++++ Exercise inputs

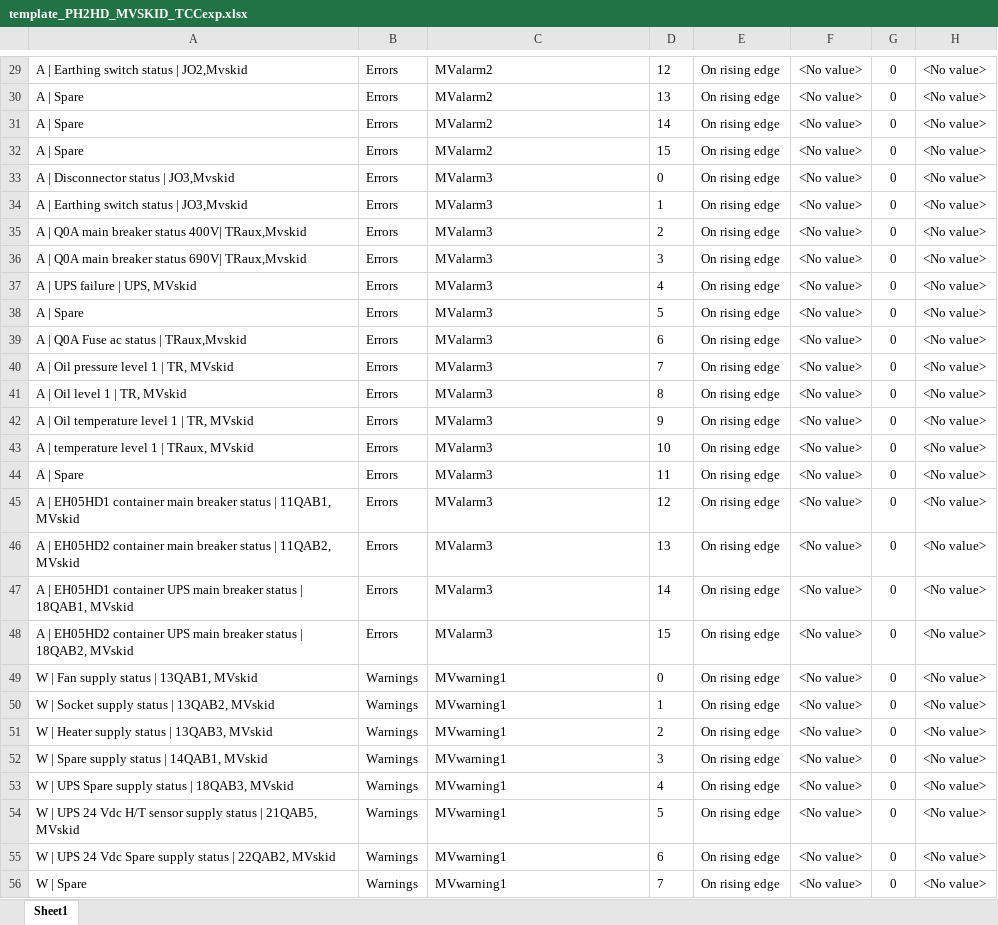
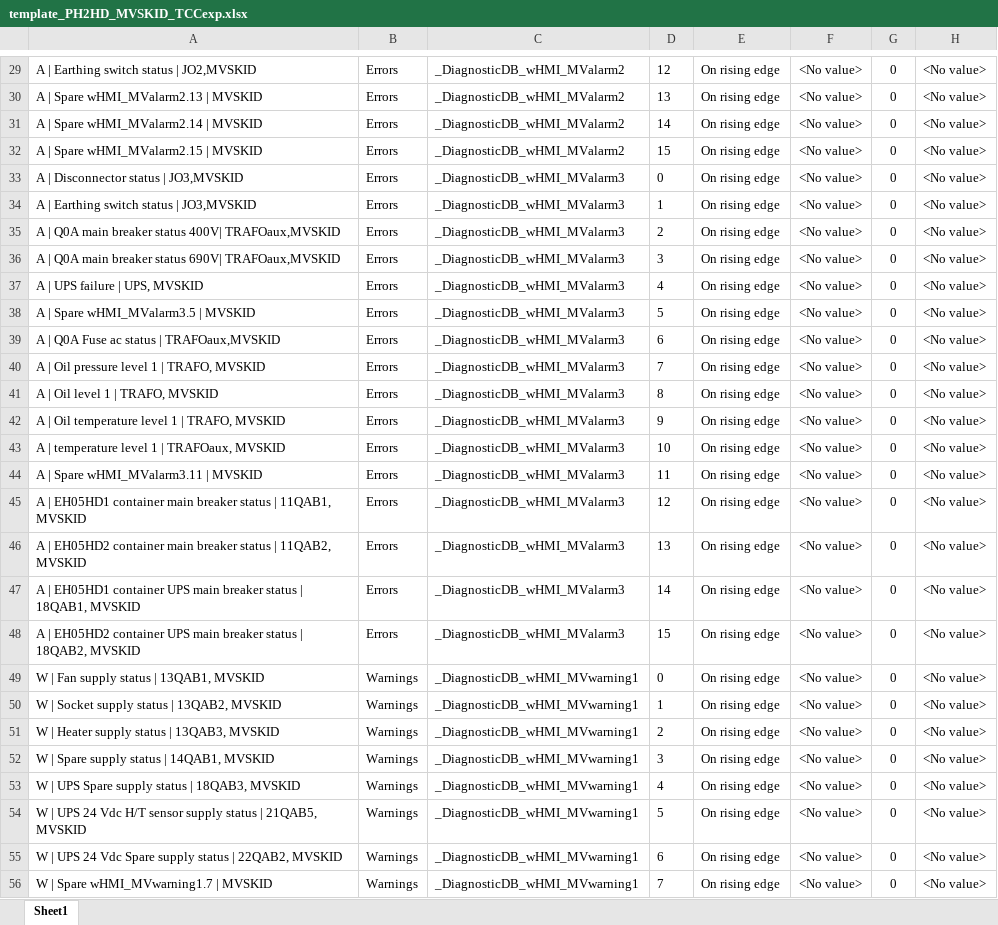
Before and after one commit to accordingtojim/Alarm_automation_PI, an Excel workbook: template_excel/template_PH2HD_MVSKID_TCCexp.xlsx, sheet Sheet1, drawn as a sheet; only a part is shown, gaps mark what is left out; values as stored, in another font and other column widths than the file's, no borders; conditional formats not drawn; the diff covers the shown part only; the diff names each change by its address in the sheet, - before the commit and + after, or states it on an @@ line.

```diff
--- a/template_excel/template_PH2HD_MVSKID_TCCexp.xlsx (sheet Sheet1)
+++ b/template_excel/template_PH2HD_MVSKID_TCCexp.xlsx (sheet Sheet1)
-A29: A | Earthing switch status | JO2,Mvskid
+A29: A | Earthing switch status | JO2,MVSKID
-C29:C32: MValarm2
+C29:C32: _DiagnosticDB_wHMI_MValarm2
-A30: A | Spare
+A30: A | Spare wHMI_MValarm2.13 | MVSKID
-A31: A | Spare
+A31: A | Spare wHMI_MValarm2.14 | MVSKID
-A32: A | Spare
+A32: A | Spare wHMI_MValarm2.15 | MVSKID
-A33: A | Disconnector status | JO3,Mvskid
+A33: A | Disconnector status | JO3,MVSKID
-C33:C48: MValarm3
+C33:C48: _DiagnosticDB_wHMI_MValarm3
-A34: A | Earthing switch status | JO3,Mvskid
+A34: A | Earthing switch status | JO3,MVSKID
-A35: …status 400V| TRaux,Mvskid
+A35: …status 400V| TRAFOaux,MVSKID
-A36: …status 690V| TRaux,Mvskid
+A36: …status 690V| TRAFOaux,MVSKID
-A37: A | UPS failure | UPS, MVskid
+A37: A | UPS failure | UPS, MVSKID
-A38: A | Spare
+A38: A | Spare wHMI_MValarm3.5 | MVSKID
-A39: A | Q0A Fuse ac status | TRaux,Mvskid
+A39: A | Q0A Fuse ac status | TRAFOaux,MVSKID
-A40: A | Oil pressure level 1 | TR, MVskid
+A40: A | Oil pressure level 1 | TRAFO, MVSKID
-A41: A | Oil level 1 | TR, MVskid
+A41: A | Oil level 1 | TRAFO, MVSKID
-A42: A | Oil temperature level 1 | TR, MVskid
+A42: A | Oil temperature level 1 | TRAFO, MVSKID
-A43: A | temperature level 1 | TRaux, MVskid
+A43: A | temperature level 1 | TRAFOaux, MVSKID
-A44: A | Spare
+A44: A | Spare wHMI_MValarm3.11 | MVSKID
-A45: …| 11QAB1, MVskid
+A45: …| 11QAB1, MVSKID
-A46: …| 11QAB2, MVskid
+A46: …| 11QAB2, MVSKID
-A47: …| 18QAB1, MVskid
+A47: …| 18QAB1, MVSKID
-A48: …| 18QAB2, MVskid
+A48: …| 18QAB2, MVSKID
-A49: W | Fan supply status | 13QAB1, MVskid
+A49: W | Fan supply status | 13QAB1, MVSKID
-C49:C56: MVwarning1
+C49:C56: _DiagnosticDB_wHMI_MVwarning1
-A50: W | Socket supply status | 13QAB2, MVskid
+A50: W | Socket supply status | 13QAB2, MVSKID
-A51: W | Heater supply status | 13QAB3, MVskid
+A51: W | Heater supply status | 13QAB3, MVSKID
-A52: W | Spare supply status | 14QAB1, MVskid
+A52: W | Spare supply status | 14QAB1, MVSKID
-A53: W | UPS Spare supply status | 18QAB3, MVskid
+A53: W | UPS Spare supply status | 18QAB3, MVSKID
-A54: …| 21QAB5, MVskid
+A54: …| 21QAB5, MVSKID
-A55: …| 22QAB2, MVskid
+A55: …| 22QAB2, MVSKID
-A56: W | Spare
+A56: W | Spare wHMI_MVwarning1.7 | MVSKID
```
Also changed, not shown: 106 edited cells elsewhere in this sheet, data_input.xlsx, 27 other files.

++++++++

> _Problem_: Go through the listing above line by line and state how many lines include the string "level". Write only the number.

> _Exercise result_: 8